[Start of section]
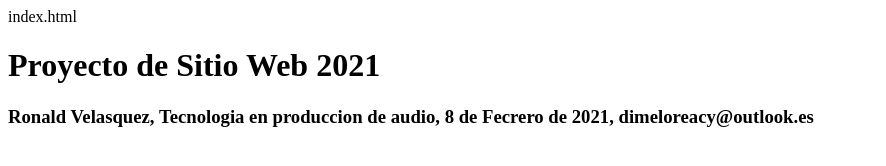
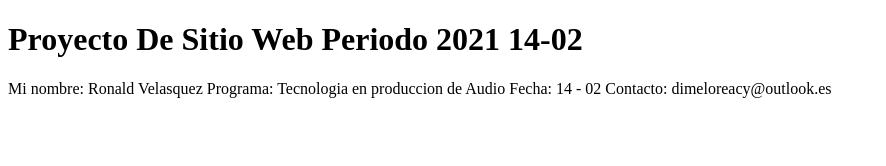
Before and after one commit to Reacy98/DSW-RonaldVelasquez, a plain HTML site: page index.html in a window 1280 px wide. Shown: the whole page, without its empty margins (0-886 px from the left). Drawn offline with Linux system fonts and the light colour scheme.

Commit message:
Actualizacion
Este cambio si es el paso correcto a seguir para el desarrollo.

```diff
--- a/index.html
+++ b/index.html
@@ -1,3 +1,18 @@
-index.html
-<h1> Proyecto de Sitio Web 2021
-<h3> Ronald Velasquez, Tecnologia en produccion de audio, 8 de Fecrero de 2021, dimeloreacy@outlook.es
+<!DOCTYPE html>
+<html lang="en">
+<head>
+    <meta charset="UTF-8">
+    <meta http-equiv="X-UA-Compatible" content="IE=edge">
+    <meta name="viewport" content="width=device-width, initial-scale=1.0">
+    <title>Document</title>
+</head>
+<body>
+    <h1>Proyecto De Sitio Web Periodo 2021 14-02</h1>
+    <p>
+    Mi nombre: Ronald Velasquez
+    Programa: Tecnologia en produccion de Audio
+    Fecha: 14 - 02
+    Contacto: dimeloreacy@outlook.es
+    </p>
+</body>
+</html>
```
[End of section]
*Work request:* Please copy out the whole listing exactly, minus its pictures.

*Solution below:*
Before and after one commit to Reacy98/DSW-RonaldVelasquez, a plain HTML site: page index.html in a window 1280 px wide. Shown: the whole page, without its empty margins (0-886 px from the left). Drawn offline with Linux system fonts and the light colour scheme.

Commit message:
Actualizacion
Este cambio si es el paso correcto a seguir para el desarrollo.

```diff
--- a/index.html
+++ b/index.html
@@ -1,3 +1,18 @@
-index.html
-<h1> Proyecto de Sitio Web 2021
-<h3> Ronald Velasquez, Tecnologia en produccion de audio, 8 de Fecrero de 2021, dimeloreacy@outlook.es
+<!DOCTYPE html>
+<html lang="en">
+<head>
+    <meta charset="UTF-8">
+    <meta http-equiv="X-UA-Compatible" content="IE=edge">
+    <meta name="viewport" content="width=device-width, initial-scale=1.0">
+    <title>Document</title>
+</head>
+<body>
+    <h1>Proyecto De Sitio Web Periodo 2021 14-02</h1>
+    <p>
+    Mi nombre: Ronald Velasquez
+    Programa: Tecnologia en produccion de Audio
+    Fecha: 14 - 02
+    Contacto: dimeloreacy@outlook.es
+    </p>
+</body>
+</html>
```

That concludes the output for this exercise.